Monday, December 01, 2008

Ozpetek at MoMA: A Perfect Day

Films told in flashback necessarily lose an element of suspense. In Ferzan Ozpetek’s A Perfect Day, when shots fired bring the police to the apartment of one of their own, we know something terrible has happened inside—the only question is the extent of the horror that transpired. Perfect (Italian trailer here) makes its American debut this Friday at the MoMA as part of a retrospective series focusing on the Turkish born Italian filmmaker.

Ozpetek’s films frequently involve unexpected tragedy and the consolation of humane compassion. However, in Perfect, the former greatly overwhelms the latter. When the world-weary Emma dubs her day “perfect,” she speaks with conscious irony. She has already been fired from her dead-end job and endured a harrowing encounter with Antonio, her police officer ex-husband, but she still does not know the half of what she will suffer by the end of the day.

In general, there is not a lot of joy to go around for Ozpetek’s large cast of characters. The unstable Antonio is repulsed by his continuing obsession with Emma, whom he derides as an aging bimbo, and wracked with guilt for neglecting his family. He is assigned to the protection detail of Elio Fioravanti, a crooked politician who stands to lose his immunity if defeated in an upcoming election, which seems increasingly likely. His trophy wife Maja still harbors affection for Fioravanti’s grown prodigal son, but has opted for what she assumed would be the security offered by his father. Only Emma and Angelo’s cruelly bespectacled little boy and Maja and Fioravanti’s popular young daughter display anything approaching healthy, unconditional love.

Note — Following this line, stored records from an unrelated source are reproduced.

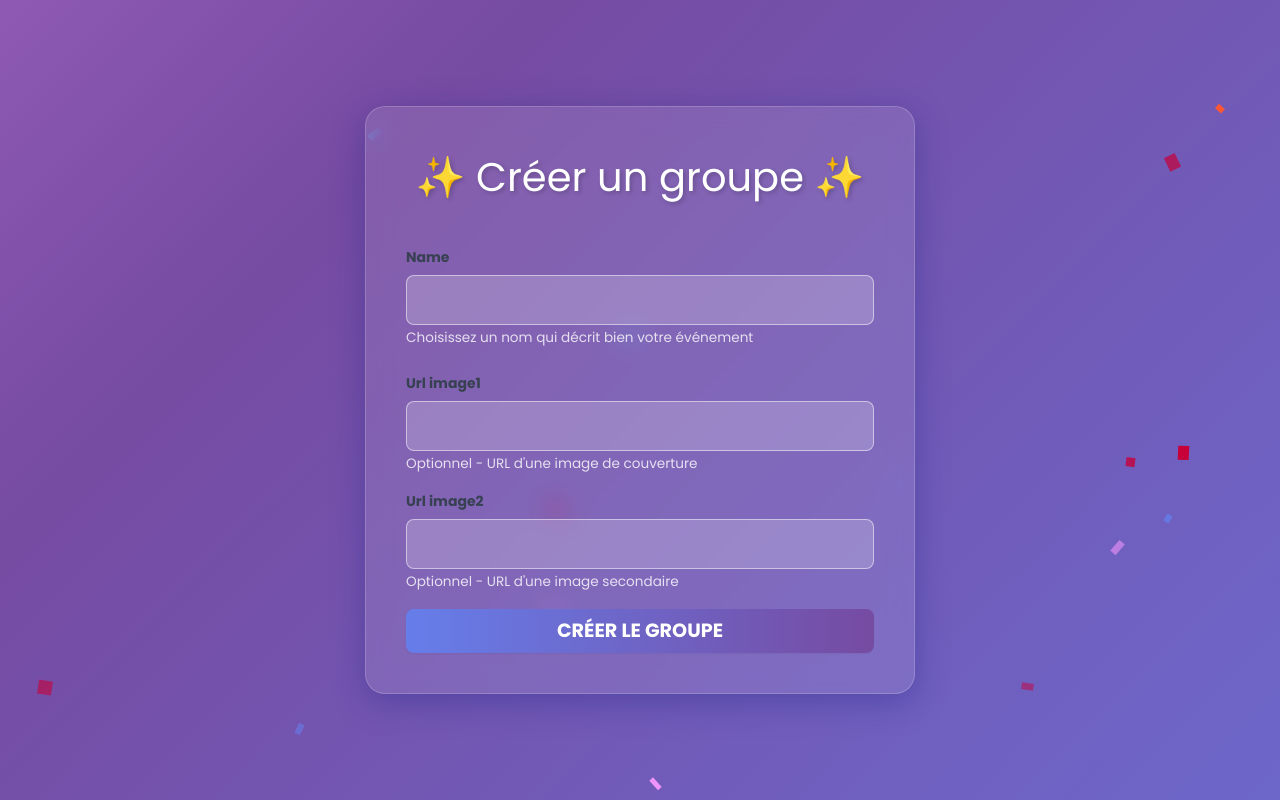
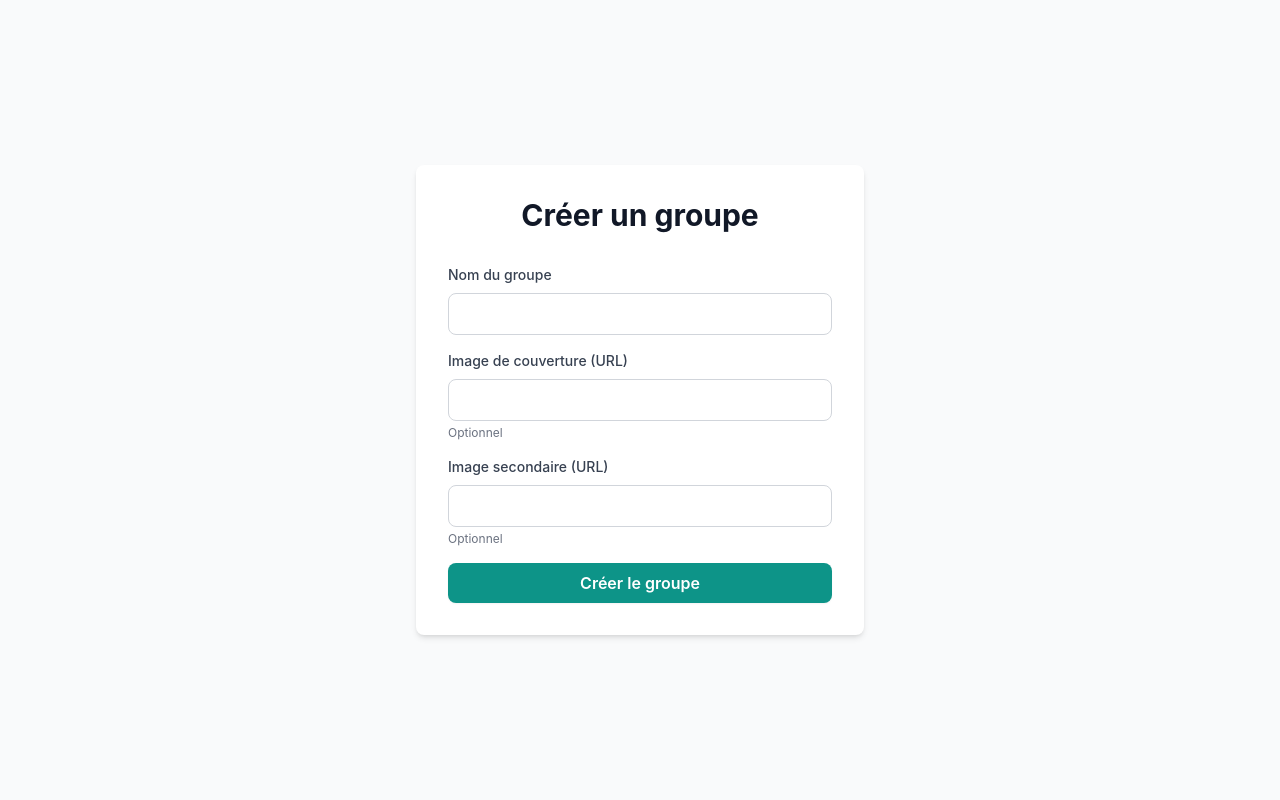
Before and after one commit to math-pixel/Photo-Party-V2, a Symfony app: template templates/group/create.html.twig in a window 1280 px wide. Run offline with Twig, Linux system fonts and the light colour scheme; the template is opened without the code that fills it, so the values that code supplies are empty; form fields are guessed from the names that the template uses; style sheets or scripts are compiled from the project's sources; some libraries are stand-ins or nearby versions.

Commit message:
update create group twig

```diff
--- a/templates/group/create.html.twig
+++ b/templates/group/create.html.twig
@@ -1,195 +1,39 @@
-{# templates/group/create.html.twig #}
-
 {% extends 'base.html.twig' %}
 
 {% block title %}Créer un groupe{% endblock %}
 
-{% block stylesheets %}
-    {{ parent() }}
-    <style>
-        @import url('https://fonts.googleapis.com/css2?family=Poppins:wght@400;700&display=swap');
+{% block body %}
+    <div class="min-h-screen bg-gray-50 flex items-center justify-center py-12 px-4 sm:px-6 lg:px-8">
+        <div class="w-full max-w-md bg-white rounded-lg shadow-md p-8">
+            <h1 class="text-3xl font-bold text-center text-gray-900 mb-8">Créer un groupe</h1>
 
-        body {
-            font-family: 'Poppins', sans-serif;
-            background: linear-gradient(-45deg, #667eea, #764ba2, #f093fb, #4facfe);
-            background-size: 400% 400%;
-            animation: gradient 15s ease infinite;
-            color: #fff;
-            margin: 0;
-            padding: 0;
-            display: flex;
-            justify-content: center;
-            align-items: center;
-            min-height: 100vh;
-            overflow: hidden;
-        }
+            {{ form_start(groupForm, { 'attr': { 'class': 'space-y-6' } }) }}
 
-        @keyframes gradient {
-            0% { background-position: 0% 50%; }
-            50% { background-position: 100% 50%; }
-            100% { background-position: 0% 50%; }
-        }
+            <div>
+                {{ form_label(groupForm.name, 'Nom du groupe', { 'label_attr': { 'class': 'block text-sm font-medium text-gray-700 mb-2' } }) }}
+                {{ form_widget(groupForm.name, { 'attr': { 'class': 'w-full px-4 py-2 border border-gray-300 rounded-lg text-gray-900 placeholder-gray-400 focus:outline-none focus:ring-2 focus:ring-teal-500 focus:border-transparent transition' } }) }}
+                {{ form_errors(groupForm.name, { 'attr': { 'class': 'text-red-600 text-sm mt-1' } }) }}
+            </div>
 
-        .create-group-card {
-            background: rgba(255, 255, 255, 0.1);
-            border-radius: 20px;
-            padding: 2.5em;
-            box-shadow: 0 8px 32px 0 rgba(31, 38, 135, 0.37);
-            backdrop-filter: blur(12px);
-            -webkit-backdrop-filter: blur(12px);
-            border: 1px solid rgba(255, 255, 255, 0.18);
-            width: 100%;
-            max-width: 550px;
-            z-index: 10;
-        }
+            <div>
+                {{ form_label(groupForm.url_image1, 'Image de couverture (URL)', { 'label_attr': { 'class': 'block text-sm font-medium text-gray-700 mb-2' } }) }}
+                {{ form_widget(groupForm.url_image1, { 'attr': { 'class': 'w-full px-4 py-2 border border-gray-300 rounded-lg text-gray-900 placeholder-gray-400 focus:outline-none focus:ring-2 focus:ring-teal-500 focus:border-transparent transition' } }) }}
+                {{ form_errors(groupForm.url_image1, { 'attr': { 'class': 'text-red-600 text-sm mt-1' } }) }}
+                <p class="text-xs text-gray-500 mt-1">Optionnel</p>
+            </div>
 
-        h1 {
-            text-align: center;
-            font-size: 2.5em;
-            margin-bottom: 1em;
-            text-shadow: 2px 2px 4px rgba(0,0,0,0.2);
-        }
+            <div>
+                {{ form_label(groupForm.url_image2, 'Image secondaire (URL)', { 'label_attr': { 'class': 'block text-sm font-medium text-gray-700 mb-2' } }) }}
+                {{ form_widget(groupForm.url_image2, { 'attr': { 'class': 'w-full px-4 py-2 border border-gray-300 rounded-lg text-gray-900 placeholder-gray-400 focus:outline-none focus:ring-2 focus:ring-teal-500 focus:border-transparent transition' } }) }}
+                {{ form_errors(groupForm.url_image2, { 'attr': { 'class': 'text-red-600 text-sm mt-1' } }) }}
+                <p class="text-xs text-gray-500 mt-1">Optionnel</p>
+            </div>
 
-        .form-group {
-            margin-bottom: 1.5rem;
-        }
+            <button type="submit" class="w-full py-3 mt-8 bg-teal-600 hover:bg-teal-700 text-white font-semibold rounded-lg transition duration-200 focus:outline-none focus:ring-2 focus:ring-teal-500 focus:ring-offset-2">
+                Créer le groupe
+            </button>
 
-        .form-group label {
-            display: block;
-            margin-bottom: 0.5rem;
-            font-weight: bold;
-        }
-
-        .form-group input[type="text"],
-        .form-group input[type="url"] {
-            width: 100%;
-            padding: 12px 15px;
-            border-radius: 8px;
-            border: 1px solid rgba(255, 255, 255, 0.5);
-            background: rgba(255, 255, 255, 0.2);
-            color: #fff;
-            font-size: 1em;
-            transition: all 0.3s ease;
-        }
-
-        .form-group input::placeholder {
-            color: rgba(255, 255, 255, 0.7);
-        }
-
-        .form-group input:focus {
-            outline: none;
-            border-color: #fff;
-            box-shadow: 0 0 10px rgba(102, 126, 234, 0.5);
-        }
-
-        /* Messages d'erreur */
-        .form-error {
-            color: #ff6b6b;
-            background: rgba(255, 107, 107, 0.2);
-            padding: 0.5rem;
-            border-radius: 5px;
-            margin-top: 0.5rem;
-            font-size: 0.9em;
-        }
-
-        button[type="submit"] {
-            width: 100%;
-            padding: 15px;
-            border: none;
-            border-radius: 8px;
-            background: linear-gradient(90deg, #667eea 0%, #764ba2 100%);
-            color: white;
-            font-size: 1.2em;
-            font-weight: bold;
-            cursor: pointer;
-            transition: transform 0.2s ease, box-shadow 0.2s ease;
-            text-transform: uppercase;
-            margin-top: 1rem;
-        }
-
-        button[type="submit"]:hover {
-            transform: translateY(-3px);
-            box-shadow: 0 10px 20px rgba(0, 0, 0, 0.2);
-        }
-
-        .confetti-container {
-            position: absolute;
-            top: 0;
-            left: 0;
-            width: 100%;
-            height: 100%;
-            overflow: hidden;
-            z-index: 1;
-        }
-
-        .confetti {
-            position: absolute;
-            width: 10px;
-            height: 10px;
-            background-color: #f0f;
-            animation: fall linear infinite;
-        }
-
-        @keyframes fall {
-            to {
-                transform: translateY(110vh) rotateZ(360deg);
-            }
-        }
-
-        {% for i in 1..20 %}
-        .confetti:nth-child({{ i }}) {
-            left: {{ random(0, 100) }}%;
-            background-color: {{ random(['#ffc300', '#ff5733', '#c70039', '#667eea', '#4facfe', '#f093fb']) }};
-            width: {{ random(5, 15) }}px;
-            height: {{ random(5, 15) }}px;
-            animation-duration: {{ random(5, 15) }}s;
-            animation-delay: -{{ random(0, 10) }}s;
-            opacity: {{ random(5, 10) / 10 }};
-        }
-        {% endfor %}
-
-        /* Aide visuelle */
-        .form-help {
-            font-size: 0.85em;
-            color: rgba(255, 255, 255, 0.8);
-            margin-top: 0.3rem;
-        }
-    </style>
-{% endblock %}
-
-{% block body %}
-    <div class="confetti-container">
-        {% for i in 1..20 %}
-            <div class="confetti"></div>
-        {% endfor %}
-    </div>
-
-    <div class="create-group-card">
-        <h1>✨ Créer un groupe ✨</h1>
-
-        {{ form_start(groupForm) }}
-        <div class="form-group">
-            {{ form_label(groupForm.name) }}
-            {{ form_widget(groupForm.name) }}
-            {{ form_errors(groupForm.name) }}
-            <small class="form-help">Choisissez un nom qui décrit bien votre événement</small>
+            {{ form_end(groupForm) }}
         </div>
-
-        <div class="form-group">
-            {{ form_label(groupForm.url_image1) }}
-            {{ form_widget(groupForm.url_image1) }}
-            {{ form_errors(groupForm.url_image1) }}
-            <small class="form-help">Optionnel - URL d'une image de couverture</small>
-        </div>
-
-        <div class="form-group">
-            {{ form_label(groupForm.url_image2) }}
-            {{ form_widget(groupForm.url_image2) }}
-            {{ form_errors(groupForm.url_image2) }}
-            <small class="form-help">Optionnel - URL d'une image secondaire</small>
-        </div>
-
-        <button type="submit">Créer le groupe</button>
-        {{ form_end(groupForm) }}
     </div>
 {% endblock %}
```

Despite the film’s constant undercurrent of dread and menace, Oztepek directs with admirable sensitivity, while still maintaining his trademark visual flair. He inspires fearless performances from Valerio Mastandrea as Angelo and Isabella Ferrari as Emma, a role which won her best actress honors at the Venice Film Festival. Yet throughout the film, the only source of suspense is just how bad things will get. And what happens is awful—probably exactly what you already suspect.

Ozpetek does not play games with the narrative, employing a conventional flashback as his framing device. As a result, Perfect is emotionally direct and completely accessible. However, its unrelenting pessimism and mounting sense of inevitable tragedy will probably limit the film’s appeal. Beautifully filmed by Ozpetek and cinematographer Fabio Zamarian, with a soundtrack by Andrea Guerra that gives an almost operatic feeling to the on-screen drama, Perfect is a finely crafted film, but also uncompromisingly depressing. It is an easy film to respect, but a hard film to love.

The Ozpetek retrospective starts at MoMA on Thursday the 4th, with His Secret Life. Perfect then plays on Friday the 5th and Saturday the 13th, with the director and Ferrari in attendance for the first screening.